Since 1990, women and children have found refuge from abuse, poverty and other dangers 24 hours a day at the Shade Tree shelter. Director Marlene Richter says the facility’s 364 beds are full every day of the year, but Mother’s Day—when ideals of maternity take center stage—is especially difficult. She reflects on life at the Shade Tree for this year’s resident moms.
Can you describe the typical mother that you see taking shelter at Shade Tree?
This time of year, we have young women, in their early 30s, expecting a baby, and with one or two little ones. They have no resources left, no one else to turn to, and need a way to put together a plan and get back on their feet. They’re afraid to stay in the situation with a new baby coming; they know it’s not safe.
What do you do for them?
As soon as they arrive, we make sure they have what they need to eat, provide their bed, linens, hygiene items, baby items and put together a plan with their case manager on what they’d like to do next. We also have Noah’s animal house, so if they bring their pet with them, the pet is going to be onsite. We also have medical care—OB/GYN, pediatric and adult health care—on the third floor.

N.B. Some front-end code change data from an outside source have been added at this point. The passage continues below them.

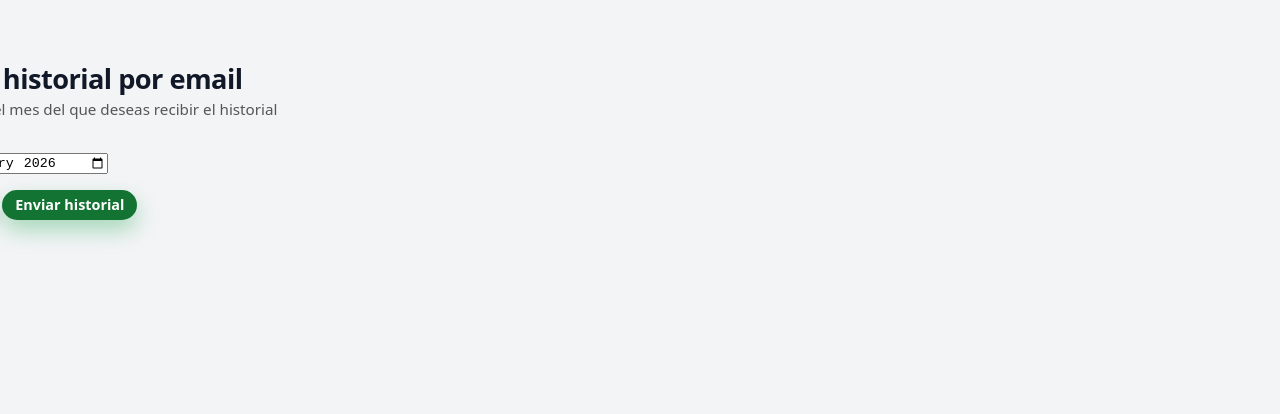
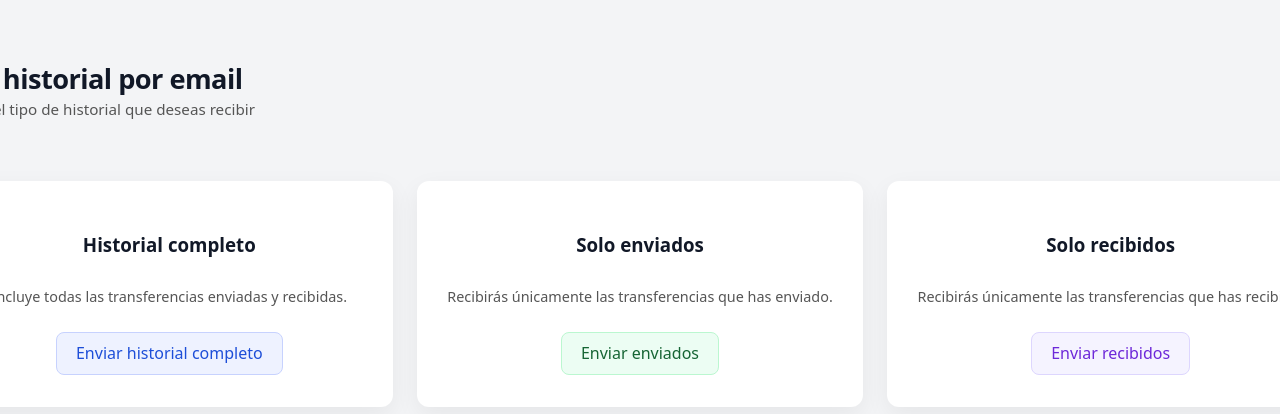
Before and after one commit to BancUS-FISProject/BancUS-frontend, a React (Vite) app: page /notifications/send-history in a window 1280 px wide. Shown: the top 414 px of the page. Built offline with nearby package versions, Linux system fonts and the light colour scheme; no server answers.

Commit message:
updates notifications

```diff
--- a/src/api.js
+++ b/src/api.js
@@ -258,6 +258,26 @@ export const authApi = {
     }),
 };
 
+// Endpoints específicos para notificaciones
+export const notificationsApi = {
+  // Obtener notificaciones del usuario
+  getByUser: (iban) =>
+    apiRequest(`/notifications/user/${encodeURIComponent(iban)}`),
+
+  // Enviar evento (historial, login, pago, etc.)
+  sendEvent: (payload) =>
+    apiRequest("/notifications/events", {
+      method: "POST",
+      body: JSON.stringify(payload),
+    }),
+
+  // Borrar una notificación
+  deleteById: (id) =>
+    apiRequest(`/notifications/${id}`, {
+      method: "DELETE",
+    }),
+};
+
 // Endpoints de salud por microservicio
 export const healthApi = {
   accounts: () => apiRequest("/accounts/health"),
--- a/src/components/NotificationDetail.jsx
+++ b/src/components/NotificationDetail.jsx
@@ -1,3 +1,5 @@
+import React from "react";
+import "./NotificationsPage.css";
 export function NotificationDetail({ notification, onClose, onDelete }) {
   return (
     <div className="modal">
--- a/src/components/NotificationSendHistoryPage.jsx
+++ b/src/components/NotificationSendHistoryPage.jsx
@@ -1,5 +1,6 @@
-import React, { useEffect, useState } from "react";
 import { useNavigate } from "react-router-dom";
+import { notificationsApi } from "../api";
+import "./NotificationsPage.css";
 
 function NotificationSendHistoryPage() {
   const navigate = useNavigate();
@@ -7,74 +8,75 @@ function NotificationSendHistoryPage() {
   const authUser = JSON.parse(localStorage.getItem("authUser"));
   const userId = authUser?.iban;
 
-  const [month, setMonth] = useState("");
+  async function handleSend(mode) {
+    try {
+      const res = await notificationsApi.sendEvent({
+        userId,
+        type: "history-request",
+        metadata: { mode: mode },
+      });
 
-  useEffect(() => {
-    const currentMonth = new Date().toISOString().slice(0, 7);
-    setMonth(currentMonth);
-  }, []);
+      alert("Te hemos enviado tu historial a tu email");
+      navigate("/notifications");
 
-  async function handleConfirmSend() {
-    try {
-      if (!month) {
-        alert("Selecciona un mes");
-        return;
-      }
-
-      const res = await fetch(
-        "http://localhost:10000/v1/notifications/events",
-        {
-          method: "POST",
-          headers: {
-            "Content-Type": "application/json",
-          },
-          body: JSON.stringify({
-            userId: userId,
-            type: "history-request",
-            metadata: {
-              month: month,
-            },
-          }),
-        }
+    } catch (e) {
+      alert(
+        e.message ||
+        "No se pudo enviar el historial"
       );
-
-      if (!res.ok) {
-        throw new Error();
-      }
-
-      alert(`Te hemos enviado el historial de ${month} a tu email`);
-      navigate("/notifications");
-    } catch {
-      alert("No se pudo enviar el historial");
     }
   }
 
   return (
     <div className="cards-page">
+
       <header className="cards-header">
         <h1>Enviar historial por email</h1>
-        <p>Selecciona el mes del que deseas recibir el historial</p>
+        <p>Selecciona el tipo de historial que deseas recibir</p>
       </header>
+      <div className="history-page">
+        <section className="history-options">
 
-      <section className="cards-actions">
-        <label>
-          Mes:{' '}
-          <input
-            type="month"
-            value={month}
-            onChange={(e) => setMonth(e.target.value)}
-          />
-        </label>
-      </section>
+          {/* HISTORIAL COMPLETO */}
+          <div className="history-card">
+            <h3>Historial completo</h3>
+            <p>Incluye todas las transferencias enviadas y recibidas.</p>
+            <button
+              className="btn-history btn-all"
+              onClick={() => handleSend("all")}
+            >
+              Enviar historial completo
+            </button>
+          </div>
 
-      <section className="history-actions">
-        <button className="btn-secondary" onClick={() => navigate("/notifications")}>
-          Cancelar
-        </button>
-        <button className="btn-primary" onClick={handleConfirmSend}>
-          Enviar historial
-        </button>
-      </section>
+          {/* SOLO ENVIADOS */}
+          <div className="history-card">
+            <h3>Solo enviados</h3>
+            <p>Recibirás únicamente las transferencias que has enviado.</p>
+            <button
+              className="btn-history btn-sent"
+              onClick={() => handleSend("sent")}
+            >
+              Enviar enviados
+            </button>
+          </div>
+
+          {/* SOLO RECIBIDOS */}
+          <div className="history-card">
+            <h3>Solo recibidos</h3>
+            <p>Recibirás únicamente las transferencias que has recibido.</p>
+            <button
+              className="btn-history btn-received"
+              onClick={() => handleSend("received")}
+            >
+              Enviar recibidos
+            </button>
+          </div>
+
+        </section>
+
+      </div>
+
     </div>
   );
 }
--- a/src/components/NotificationsPage.css
+++ b/src/components/NotificationsPage.css
@@ -13,7 +13,7 @@ button:disabled {
 
 .actions-cell {
   display: flex;
-  gap: 8px;
+  justify-content: center;
 }
 
 /* Botón base */
@@ -82,3 +82,94 @@ button:disabled {
   gap: 10px;
   margin-top: 24px;
 }
+
+.actions-cell button {
+  white-space: nowrap;
+  flex-shrink: 0;
+}
+
+.history-page {
+  padding: 2rem;
+}
+
+.history-header {
+  margin-bottom: 2rem;
+}
+
+.history-header h1 {
+  margin-bottom: 0.25rem;
+}
+
+.history-options {
+  display: grid;
+  grid-template-columns: repeat(3, 1fr);
+  gap: 1.5rem;
+}
+
+/* Card */
+.history-card {
+  background: white;
+  border-radius: 12px;
+  padding: 2rem 1.5rem;
+  box-shadow: 0 8px 24px rgba(0, 0, 0, 0.06);
+  text-align: center;
+
+  display: flex;
+  flex-direction: column;
+  align-items: center;
+}
+
+.history-card h3 {
+  margin-bottom: 0.75rem;
+}
+
+.history-card p {
+  font-size: 0.9rem;
+  color: #555;
+  margin-bottom: 1.5rem;
+}
+
+
+/* === VARIANTES DE COLOR (discretas, como tarjetas) === */
+
+/* Historial completo → azul */
+.btn-all {
+  background: #eef2ff;
+  color: #1d4ed8;
+  border-color: #c7d2fe;
+}
+
+.btn-all:hover {
+  background: #e0e7ff;
+  transform: translateY(-1px);
+  box-shadow: 0 6px 14px rgba(129, 140, 248, 0.35);
+  border-color: #0d2fb8;
+}
+
+/* Solo enviados → verde */
+.btn-sent {
+  background: #ecfdf3;
+  color: #166534;
+  border-color: #bbf7d0;
+}
+
+.btn-sent:hover {
+  background: #dcfce7;
+  transform: translateY(-1px);
+  box-shadow: 0 6px 14px rgba(34, 197, 94, 0.3);
+  border-color: #023a10;
+}
+
+/* Solo recibidos → violeta */
+.btn-received {
+  background: #f5f3ff;
+  color: #6d28d9;
+  border-color: #ddd6fe;
+}
+
+.btn-received:hover {
+  background: #ede9fe;
+  transform: translateY(-1px);
+  box-shadow: 0 6px 14px rgba(167, 139, 250, 0.35);
+  border-color: #8b0c9c;
+}
--- a/src/components/NotificationsPage.jsx
+++ b/src/components/NotificationsPage.jsx
@@ -2,6 +2,8 @@ import React, { useEffect, useState } from "react";
 import { useNavigate } from "react-router-dom";
 import NotificationsTable from "./NotificationsTable";
 import { NotificationDetail } from "./NotificationDetail";
+import { notificationsApi } from "../api";
+import "./NotificationsPage.css";
 
 function NotificationsPage() {
   const [notifications, setNotifications] = useState([]);
@@ -26,15 +28,9 @@ function NotificationsPage() {
     setError(null);
 
     try {
-      const res = await fetch(
-        `http://localhost:10000/v1/notifications/user/${userId}`
-      );
+      const data = await notificationsApi.getByUser(userId);
 
-      if (!res.ok) {
-        throw new Error("Error cargando notificaciones");
-      }
-
-      const data = await res.json();
+      //const data = await res.json();
       // solo notificaciones cuyo email se ha enviado
       const visibleNotifications = data.filter(
         (n) => n.email_sent !== false
@@ -50,57 +46,49 @@ setNotifications(visibleNotifications);
     }
   }
 
-  async function handleSendHistoryEmail() {
-    try {
-      const month = new Date().toISOString().slice(0, 7);
+  // async function handleSendHistoryEmail() {
+  //   try {
+  //     const month = new Date().toISOString().slice(0, 7);
 
-      const res = await fetch(
-        "http://localhost:10000/v1/notifications/events",
-        {
-          method: "POST",
-          headers: {
-            "Content-Type": "application/json",
-          },
-          body: JSON.stringify({
-            userId: userId,
-            type: "history-request",
-            metadata: {
-              month: month,
-            },
-          }),
-        }
-      );
+  //     const res = await fetch(
+  //       "http://localhost:10000/v1/notifications/events",
+  //       {
+  //         method: "POST",
+  //         headers: {
+  //           "Content-Type": "application/json",
+  //         },
+  //         body: JSON.stringify({
+  //           userId: userId,
+  //           type: "history-request",
+  //           metadata: {
+  //             month: month,
+  //           },
+  //         }),
+  //       }
+  //     );
 
-      if (res.status === 403) {
-        alert(
-          "Esta funcionalidad solo está disponible para usuarios con plan Pro."
-        );
-        return;
-      }
+  //     if (res.status === 403) {
+  //       alert(
+  //         "Esta funcionalidad solo está disponible para usuarios con plan Pro."
+  //       );
+  //       return;
+  //     }
 
-      if (!res.ok) {
-        throw new Error("Error enviando el historial");
-      }
+  //     if (!res.ok) {
+  //       throw new Error("Error enviando el historial");
+  //     }
 
-      alert("Te hemos enviado el historial de este mes a tu email");
-    } catch (err) {
-      alert("No se pudo enviar el historial. Inténtalo más tarde.");
-    }
-  }
+  //     alert("Te hemos enviado el historial de este mes a tu email");
+  //   } catch (err) {
+  //     alert("No se pudo enviar el historial. Inténtalo más tarde.");
+  //   }
+  // }
 
   async function handleDeleteNotification(notification) {
     if (!window.confirm("¿Seguro que quieres borrar esta notificación?")) return;
 
     try {
-      const res = await fetch(
-        `http://localhost:10000/v1/notifications/${notification.id}`,
-        { method: "DELETE" }
-      );
-
-      if (!res.ok) {
-        throw new Error("Error al borrar la notificación");
-      }
-
+      const res = await notificationsApi.deleteById(notification.id);
       // Quitarla del estado local
       setNotifications((prev) =>
         prev.filter((n) => n.id !== notification.id)
@@ -136,7 +124,7 @@ setNotifications(visibleNotifications);
 
       <section className="cards-actions">
         <button
-          className="btn-secondary"
+          className="btn-primary"
           onClick={() => navigate("/notifications/send-history")}
           disabled={!isPro}
         >
--- a/src/components/NotificationsTable.jsx
+++ b/src/components/NotificationsTable.jsx
@@ -1,4 +1,5 @@
 import React from "react";
+import "./NotificationsPage.css";
 
 const TYPE_LABELS = {
   "login": "Inicio de sesión",
@@ -27,6 +28,14 @@ function NotificationsTable({ notifications, onSelect, onDelete }) {
 
   return (
     <table className="cards-table">
+
+      <colgroup>
+        <col style={{ width: "20%" }} /> {/* TIPO */}
+        <col style={{ width: "35%" }} /> {/* TÍTULO */}
+        <col style={{ width: "15%" }} /> {/* FECHA */}
+        <col style={{ width: "15%" }} /> {/* ESTADO */}
+        <col style={{ width: "25%" }} /> {/* ACCIONES */}
+      </colgroup>
       <thead>
         <tr>
           <th>Tipo</th>
@@ -53,14 +62,14 @@ function NotificationsTable({ notifications, onSelect, onDelete }) {
             </td>
             <td className="actions-cell">
                 <button
-                className="icon-btn danger"
+                className="icon-btn"
                 title="Borrar notificación"
                 onClick={(e) => {
                     e.stopPropagation();
                     onDelete(n);
                 }}
                 >
-                🗑️ Borrar
+                🗑️
             </button>
             </td>
           </tr>
```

It’s been reported that your revenue has dropped because of the recession and the federal sequestration. Can you quantify the damage?

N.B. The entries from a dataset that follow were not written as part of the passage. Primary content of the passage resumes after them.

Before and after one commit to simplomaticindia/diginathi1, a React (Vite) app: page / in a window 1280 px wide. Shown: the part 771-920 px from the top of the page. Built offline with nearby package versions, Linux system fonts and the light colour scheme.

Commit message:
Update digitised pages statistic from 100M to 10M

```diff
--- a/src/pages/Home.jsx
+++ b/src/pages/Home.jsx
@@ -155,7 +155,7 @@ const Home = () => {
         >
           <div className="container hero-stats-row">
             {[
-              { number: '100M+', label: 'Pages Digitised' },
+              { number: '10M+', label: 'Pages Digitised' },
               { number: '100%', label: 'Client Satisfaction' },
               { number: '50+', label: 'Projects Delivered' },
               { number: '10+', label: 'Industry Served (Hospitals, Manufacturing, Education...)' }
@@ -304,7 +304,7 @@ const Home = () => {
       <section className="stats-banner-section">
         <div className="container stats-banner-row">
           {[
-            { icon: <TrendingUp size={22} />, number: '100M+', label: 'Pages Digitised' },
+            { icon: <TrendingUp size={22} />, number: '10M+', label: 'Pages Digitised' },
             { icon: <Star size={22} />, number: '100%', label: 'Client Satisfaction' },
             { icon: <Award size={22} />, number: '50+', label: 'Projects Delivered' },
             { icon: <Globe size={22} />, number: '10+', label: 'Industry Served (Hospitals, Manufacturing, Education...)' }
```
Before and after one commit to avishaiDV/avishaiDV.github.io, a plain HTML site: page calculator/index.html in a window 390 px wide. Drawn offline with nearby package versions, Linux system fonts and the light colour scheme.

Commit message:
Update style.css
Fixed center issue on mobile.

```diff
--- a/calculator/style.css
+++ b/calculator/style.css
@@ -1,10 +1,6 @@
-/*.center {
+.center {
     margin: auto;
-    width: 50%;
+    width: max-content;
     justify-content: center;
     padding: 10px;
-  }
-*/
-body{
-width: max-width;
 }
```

We have a $3.1 million budget; that hasn’t changed. Five years ago, we were 15 percent government-funded and 85 percent donor-supported. We’re now 45 percent reliant on government grants, because our donors didn’t have it to give like they did before. Now [because of the sequestration], the government funding is going away. We’re trying to make up for that with additional fundraisers and working with a consultant to make the most of every penny.